Former Baylor football coach Art Briles dropped a lawsuit Wednesday he had filed against four officials at the school. Briles had accused them of falsely claiming that he knew of sex crimes that players had been reported to have committed and failed to give that information to the proper agencies.
The suit had been seeking unspecified damages in excess of over $1 million, but Briles’s lawyer, Ernest Cannon, said (via KWTX) that his client’s real motivation was to restore “his good name.” Regents Chairman Ronald Murff and board members J. Cary Gray and David Harper, as well as Baylor Vice President Reagan Ramsower, were accused of “libel, slander, tortious interference with prospective business relationships and intentional infliction of emotional distress.”
The suit was filed in December, shortly after Briles’s alma mater, Houston, had issued a statement saying that it was not considering him for its head coaching vacancy. Briles’s abandonment of legal action comes a few days after Baylor was hit with a lawsuit alleging that at least 31 football players a committed at least 52 “acts of rape” over four years during his tenure.
An October Wall Street Journal story had contained an allegation that 17 women reported incidents of sexual or domestic assault involving 19 football players – including four alleged gang rapes – since 2011. The story also claimed that Briles “knew about an alleged incident and didn’t alert police, the school’s judicial-affairs staff or the Title IX office in charge of coordinating the school’s response to sexual violence.”
In his suit, Briles accused the three regents of planting that story through a public relations firm to discredit him, following his dismissal in May and a subsequent settling of a wrongful-termination lawsuit he had filed against the school. The defendants then “overloaded” Briles “in an endless supply of money, lawyers, resources, and no restraints on anything they’ll do to achieve their goals,” Cannon said.
“Art wants some peace in his life for him and his family, and to put as much distance between him and his family and Baylor as he can,” the lawyer told KWTX, “and I wholeheartedly agree with him.”
Briles was fired in May after an outside law firm hired by Baylor found “specific failings within both the football program and athletics department leadership, including a failure to identify and respond to a pattern of sexual violence by a football player, to take action in response to reports of a sexual assault by multiple football players, and to take action in response to a report of dating violence.”

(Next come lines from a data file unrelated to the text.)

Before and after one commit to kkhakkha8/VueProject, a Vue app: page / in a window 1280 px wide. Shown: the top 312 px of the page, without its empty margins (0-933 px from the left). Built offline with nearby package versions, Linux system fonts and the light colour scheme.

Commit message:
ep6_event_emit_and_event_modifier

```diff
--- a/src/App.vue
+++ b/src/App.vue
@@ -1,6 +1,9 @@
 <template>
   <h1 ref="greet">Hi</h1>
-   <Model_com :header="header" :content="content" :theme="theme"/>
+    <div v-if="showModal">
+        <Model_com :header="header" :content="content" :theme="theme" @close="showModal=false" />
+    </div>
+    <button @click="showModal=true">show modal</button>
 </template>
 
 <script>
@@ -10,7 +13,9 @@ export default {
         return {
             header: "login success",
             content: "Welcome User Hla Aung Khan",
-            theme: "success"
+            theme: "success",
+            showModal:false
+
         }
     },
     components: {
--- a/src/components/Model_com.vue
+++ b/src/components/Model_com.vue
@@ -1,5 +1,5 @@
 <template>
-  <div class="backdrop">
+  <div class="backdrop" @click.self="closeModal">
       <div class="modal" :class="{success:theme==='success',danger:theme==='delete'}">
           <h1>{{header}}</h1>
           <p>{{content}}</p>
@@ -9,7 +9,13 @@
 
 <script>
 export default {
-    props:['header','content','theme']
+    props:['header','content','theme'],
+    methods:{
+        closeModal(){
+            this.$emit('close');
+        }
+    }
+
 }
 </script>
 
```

The scandal surrounding the football program also led to the resignations of Baylor’s president (who had been reassigned to chancellor), Kenneth Starr, and athletic director, Ian McCaw. Briles, who was hired by Baylor in 2007, had been credited with bringing a dormant program to national prominence before a torrent of negative news erupted.